:: Action item ::
Show each line of the entries below in which the word "none" appears.

:: Data under study ::
--------------------------------

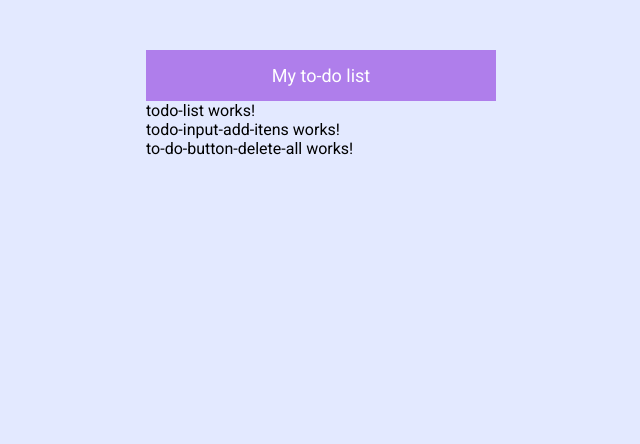
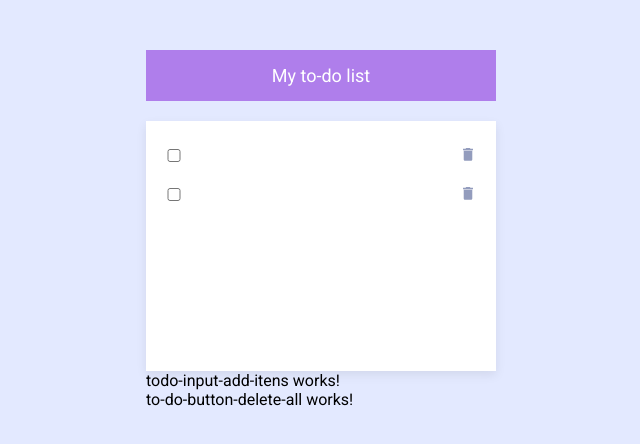
Before and after one commit to gusdepaula/curso-angular-to-do-list, an Angular app: page / in a window 1280 px wide. Shown: the top 444 px of the page, without its empty margins (319-959 px from the left). Built offline with nearby package versions, Linux system fonts and the light colour scheme.

Commit message:
Hands-on 4

```diff
--- a/src/app/modules/home/components/todo-list/todo-list.component.html
+++ b/src/app/modules/home/components/todo-list/todo-list.component.html
@@ -1,4 +1,17 @@
-<p>todo-list works!</p>
+<section>
+  <ul>
+    <li>
+      <input type="checkbox" /><input type="text" /><button>
+        <img src="assets/icons/icon-trash.svg" alt="" />
+      </button>
+    </li>
+    <li>
+      <input type="checkbox" /><input type="text" class="checked" /><button>
+        <img src="assets/icons/icon-trash.svg" alt="" />
+      </button>
+    </li>
+  </ul>
+</section>
 
 <app-todo-input-add-itens></app-todo-input-add-itens>
 <app-to-do-button-delete-all></app-to-do-button-delete-all>
--- a/src/app/modules/home/components/todo-list/todo-list.component.scss
+++ b/src/app/modules/home/components/todo-list/todo-list.component.scss
@@ -0,0 +1,52 @@
+@import "../../../../../dist/scss/variables.scss";
+
+section {
+  width: 100%;
+  min-height: 250px;
+
+  background: $secondary-background-color;
+  box-shadow: 0px 4px 10px rgba(0, 0, 0, 0.08);
+
+  margin-top: 20px;
+
+  &.loading {
+    background-image: url("../../../../../assets/img/bg-task.png");
+    background-repeat: no-repeat;
+    background-position: center 30px;
+  }
+
+  ul {
+    padding: 20px;
+
+    li {
+      display: flex;
+      justify-content: space-between;
+      align-items: center;
+
+      margin-bottom: 10px;
+
+      input {
+        &[type="checkbox"] {
+          width: 5%;
+        }
+        &[type="text"] {
+          width: 80%;
+          padding: 5px 10px;
+          border: none;
+
+          font-size: 16px;
+          color: $primary-text-color;
+          &.checked {
+            text-decoration: line-through;
+          }
+        }
+      }
+
+      button {
+        width: 5%;
+        background: none;
+        border: none;
+      }
+    }
+  }
+}
```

--------------------------------

:: Solution ::
+          border: none;
+        background: none;
+        border: none;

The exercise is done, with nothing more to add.